Input for this task:

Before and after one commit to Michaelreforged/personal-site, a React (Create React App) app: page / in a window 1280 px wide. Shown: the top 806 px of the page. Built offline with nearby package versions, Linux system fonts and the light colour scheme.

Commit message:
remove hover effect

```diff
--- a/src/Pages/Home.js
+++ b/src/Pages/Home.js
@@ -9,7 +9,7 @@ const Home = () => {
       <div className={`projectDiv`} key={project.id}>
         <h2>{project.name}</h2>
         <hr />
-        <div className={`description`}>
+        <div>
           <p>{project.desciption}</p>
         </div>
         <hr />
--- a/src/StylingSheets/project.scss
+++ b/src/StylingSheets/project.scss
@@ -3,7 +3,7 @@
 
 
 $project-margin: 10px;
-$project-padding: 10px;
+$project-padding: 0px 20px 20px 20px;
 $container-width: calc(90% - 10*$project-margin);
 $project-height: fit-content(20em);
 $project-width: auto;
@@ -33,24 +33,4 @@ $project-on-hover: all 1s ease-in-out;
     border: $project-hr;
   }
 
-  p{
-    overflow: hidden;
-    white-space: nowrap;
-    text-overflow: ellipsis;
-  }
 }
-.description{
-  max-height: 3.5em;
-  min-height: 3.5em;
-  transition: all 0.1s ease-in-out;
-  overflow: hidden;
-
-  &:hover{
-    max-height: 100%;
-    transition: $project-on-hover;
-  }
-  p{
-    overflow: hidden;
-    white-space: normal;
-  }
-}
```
--
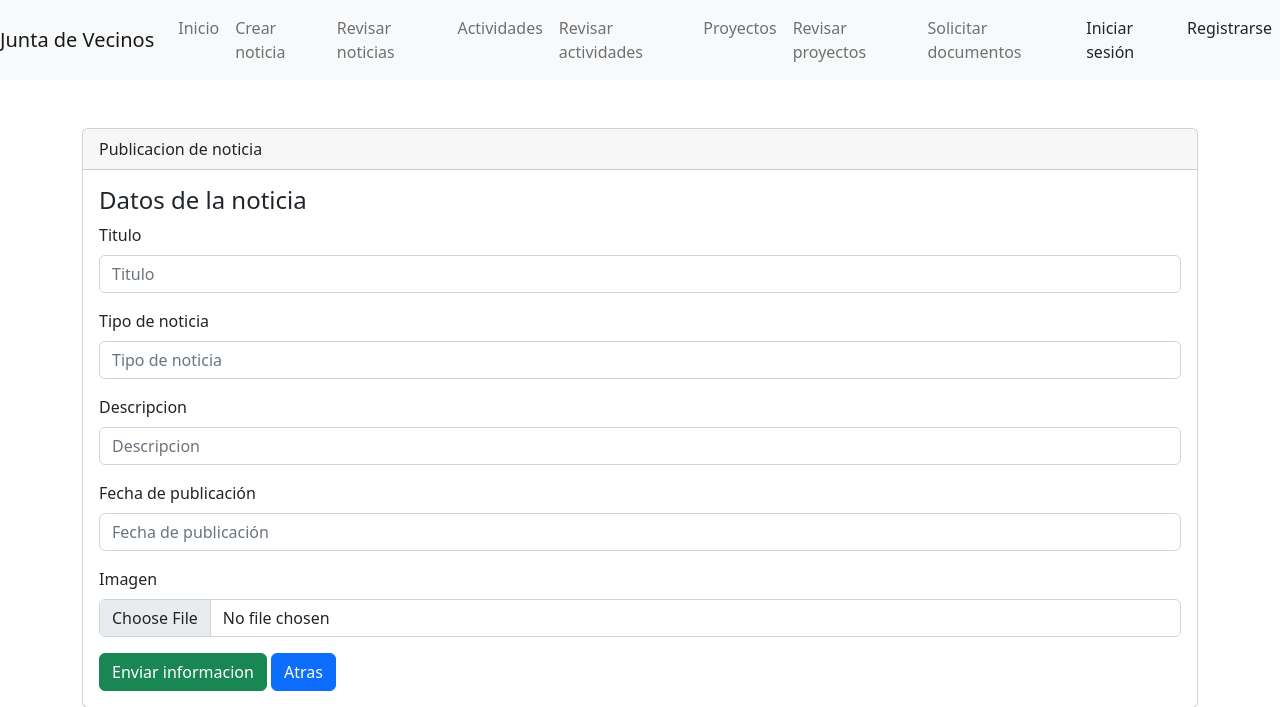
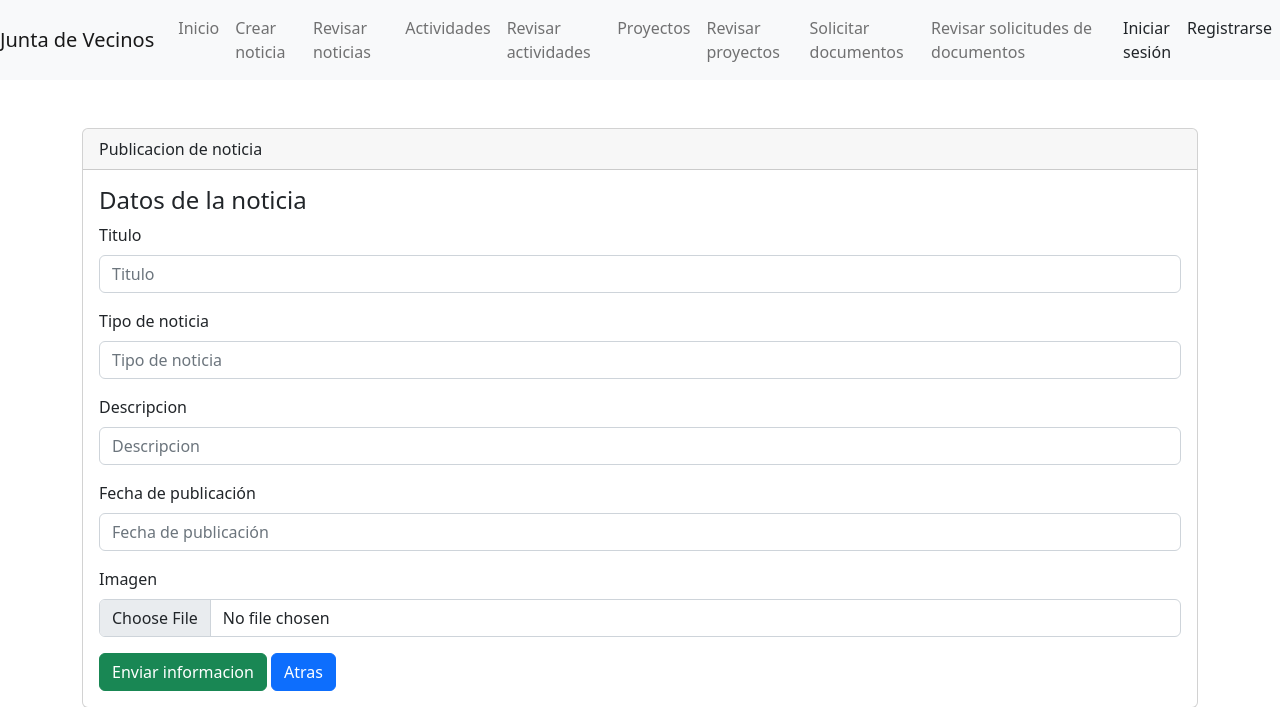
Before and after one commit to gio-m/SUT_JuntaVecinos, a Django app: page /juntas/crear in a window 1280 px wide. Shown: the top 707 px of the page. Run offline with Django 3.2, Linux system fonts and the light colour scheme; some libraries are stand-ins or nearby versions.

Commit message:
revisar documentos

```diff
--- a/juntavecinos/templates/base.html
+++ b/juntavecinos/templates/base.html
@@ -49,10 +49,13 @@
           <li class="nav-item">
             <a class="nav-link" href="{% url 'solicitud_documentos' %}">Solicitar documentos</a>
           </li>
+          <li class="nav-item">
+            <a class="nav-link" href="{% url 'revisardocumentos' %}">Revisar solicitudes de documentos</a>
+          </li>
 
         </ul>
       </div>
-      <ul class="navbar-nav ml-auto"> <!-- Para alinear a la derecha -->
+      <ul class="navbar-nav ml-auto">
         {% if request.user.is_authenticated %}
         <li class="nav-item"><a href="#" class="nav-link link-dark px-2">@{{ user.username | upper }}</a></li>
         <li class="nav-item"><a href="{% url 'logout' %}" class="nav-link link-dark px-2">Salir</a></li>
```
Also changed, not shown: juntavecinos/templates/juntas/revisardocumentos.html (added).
---
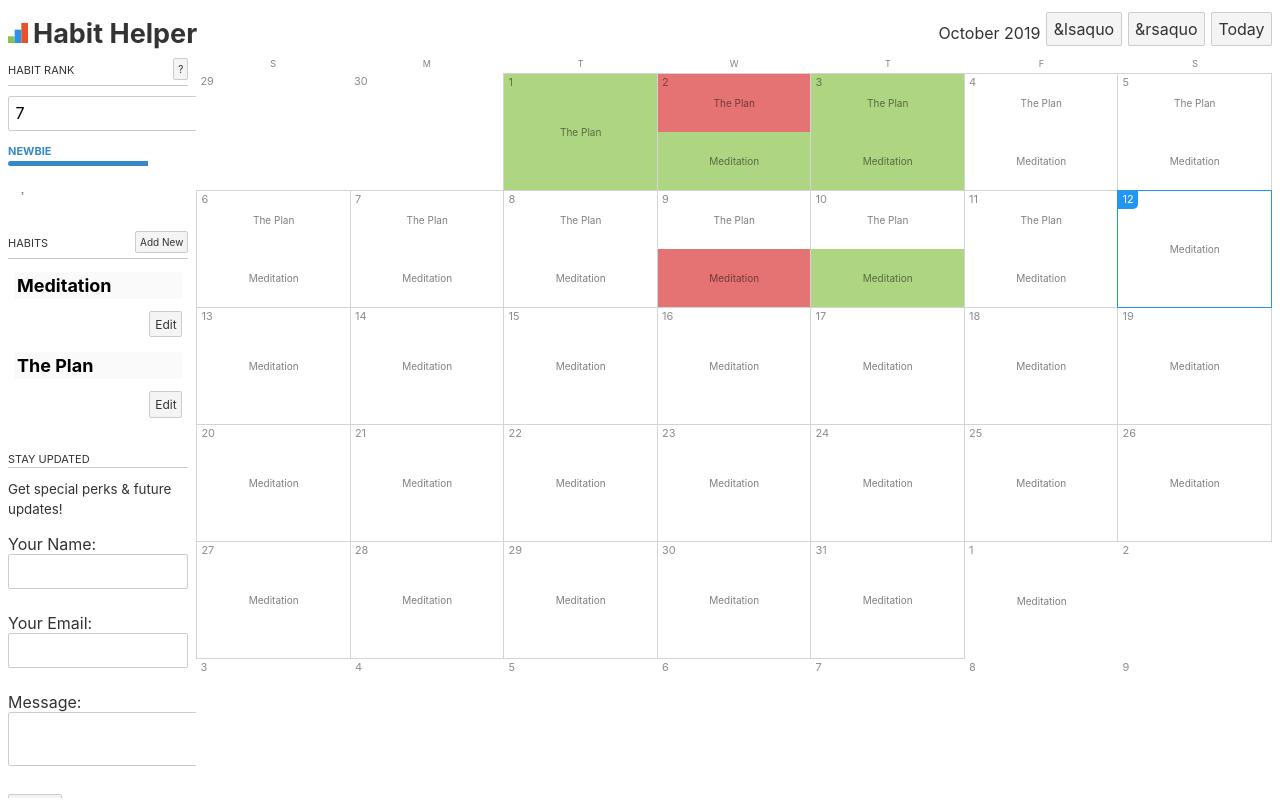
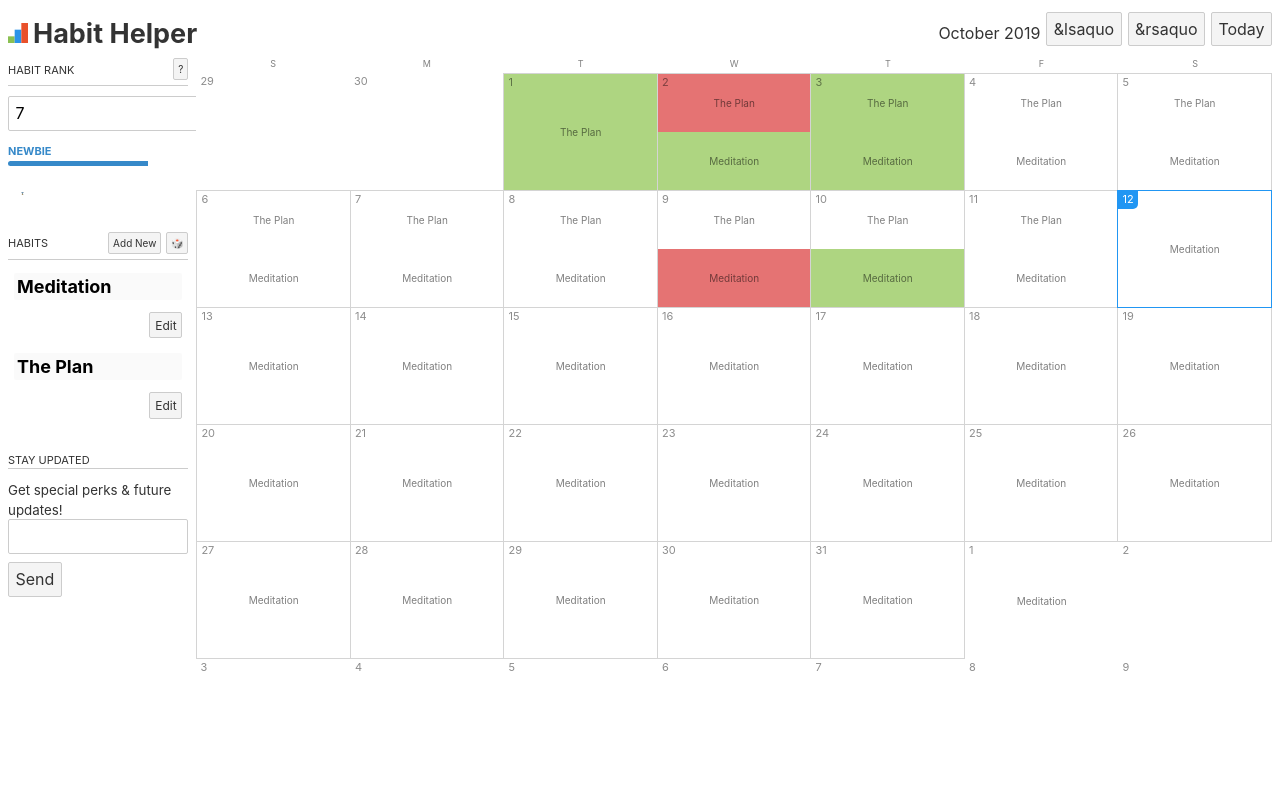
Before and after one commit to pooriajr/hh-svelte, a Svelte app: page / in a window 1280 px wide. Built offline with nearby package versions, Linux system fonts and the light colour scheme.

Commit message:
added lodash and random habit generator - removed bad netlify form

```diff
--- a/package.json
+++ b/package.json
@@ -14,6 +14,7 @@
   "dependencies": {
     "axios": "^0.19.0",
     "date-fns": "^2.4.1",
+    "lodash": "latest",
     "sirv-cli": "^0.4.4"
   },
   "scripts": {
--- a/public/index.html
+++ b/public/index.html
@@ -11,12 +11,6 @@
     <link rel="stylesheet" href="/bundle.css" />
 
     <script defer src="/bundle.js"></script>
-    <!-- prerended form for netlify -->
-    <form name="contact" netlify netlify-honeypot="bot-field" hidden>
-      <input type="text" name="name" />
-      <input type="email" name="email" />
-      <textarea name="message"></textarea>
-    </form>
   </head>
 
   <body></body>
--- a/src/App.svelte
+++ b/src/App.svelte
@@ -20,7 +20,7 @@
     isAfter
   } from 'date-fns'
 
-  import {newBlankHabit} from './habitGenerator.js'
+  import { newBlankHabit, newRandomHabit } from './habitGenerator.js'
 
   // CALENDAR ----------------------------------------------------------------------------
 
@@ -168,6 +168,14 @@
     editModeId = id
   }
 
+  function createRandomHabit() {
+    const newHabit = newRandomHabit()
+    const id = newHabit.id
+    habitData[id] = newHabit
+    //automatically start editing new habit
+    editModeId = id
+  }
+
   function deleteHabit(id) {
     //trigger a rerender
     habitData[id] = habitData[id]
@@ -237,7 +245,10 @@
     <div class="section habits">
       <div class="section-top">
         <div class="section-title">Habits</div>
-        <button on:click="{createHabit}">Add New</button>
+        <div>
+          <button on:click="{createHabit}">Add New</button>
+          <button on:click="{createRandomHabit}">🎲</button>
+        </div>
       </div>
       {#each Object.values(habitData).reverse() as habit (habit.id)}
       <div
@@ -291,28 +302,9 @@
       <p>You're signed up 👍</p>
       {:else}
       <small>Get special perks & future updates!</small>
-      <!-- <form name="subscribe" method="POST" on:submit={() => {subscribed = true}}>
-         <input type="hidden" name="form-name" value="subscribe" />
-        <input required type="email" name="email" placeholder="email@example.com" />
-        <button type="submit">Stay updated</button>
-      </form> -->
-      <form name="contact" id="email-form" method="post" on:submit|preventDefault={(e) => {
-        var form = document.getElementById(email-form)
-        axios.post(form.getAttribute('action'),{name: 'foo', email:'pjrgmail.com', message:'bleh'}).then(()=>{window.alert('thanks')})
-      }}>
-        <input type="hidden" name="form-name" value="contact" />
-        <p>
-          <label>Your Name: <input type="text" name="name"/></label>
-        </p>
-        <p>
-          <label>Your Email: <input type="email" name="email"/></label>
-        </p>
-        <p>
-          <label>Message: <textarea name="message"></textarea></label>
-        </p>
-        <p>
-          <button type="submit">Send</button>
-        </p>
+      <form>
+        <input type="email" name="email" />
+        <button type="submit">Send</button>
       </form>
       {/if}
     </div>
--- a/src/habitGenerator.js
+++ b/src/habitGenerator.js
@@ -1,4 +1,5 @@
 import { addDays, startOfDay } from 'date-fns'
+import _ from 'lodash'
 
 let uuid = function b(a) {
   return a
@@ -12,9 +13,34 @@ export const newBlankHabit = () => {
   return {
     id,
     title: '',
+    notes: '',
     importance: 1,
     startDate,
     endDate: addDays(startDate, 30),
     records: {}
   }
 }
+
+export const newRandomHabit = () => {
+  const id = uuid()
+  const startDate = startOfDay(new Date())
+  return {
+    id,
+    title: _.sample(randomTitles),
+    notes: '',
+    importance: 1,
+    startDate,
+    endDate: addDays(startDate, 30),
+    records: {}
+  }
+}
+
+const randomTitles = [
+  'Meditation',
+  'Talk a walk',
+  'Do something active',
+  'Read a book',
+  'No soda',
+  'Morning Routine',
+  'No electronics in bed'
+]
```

About this task:
Collect every line above that contains the word "subscribe".

Output for this exercise:
-      <!-- <form name="subscribe" method="POST" on:submit={() => {subscribed = true}}>
-         <input type="hidden" name="form-name" value="subscribe" />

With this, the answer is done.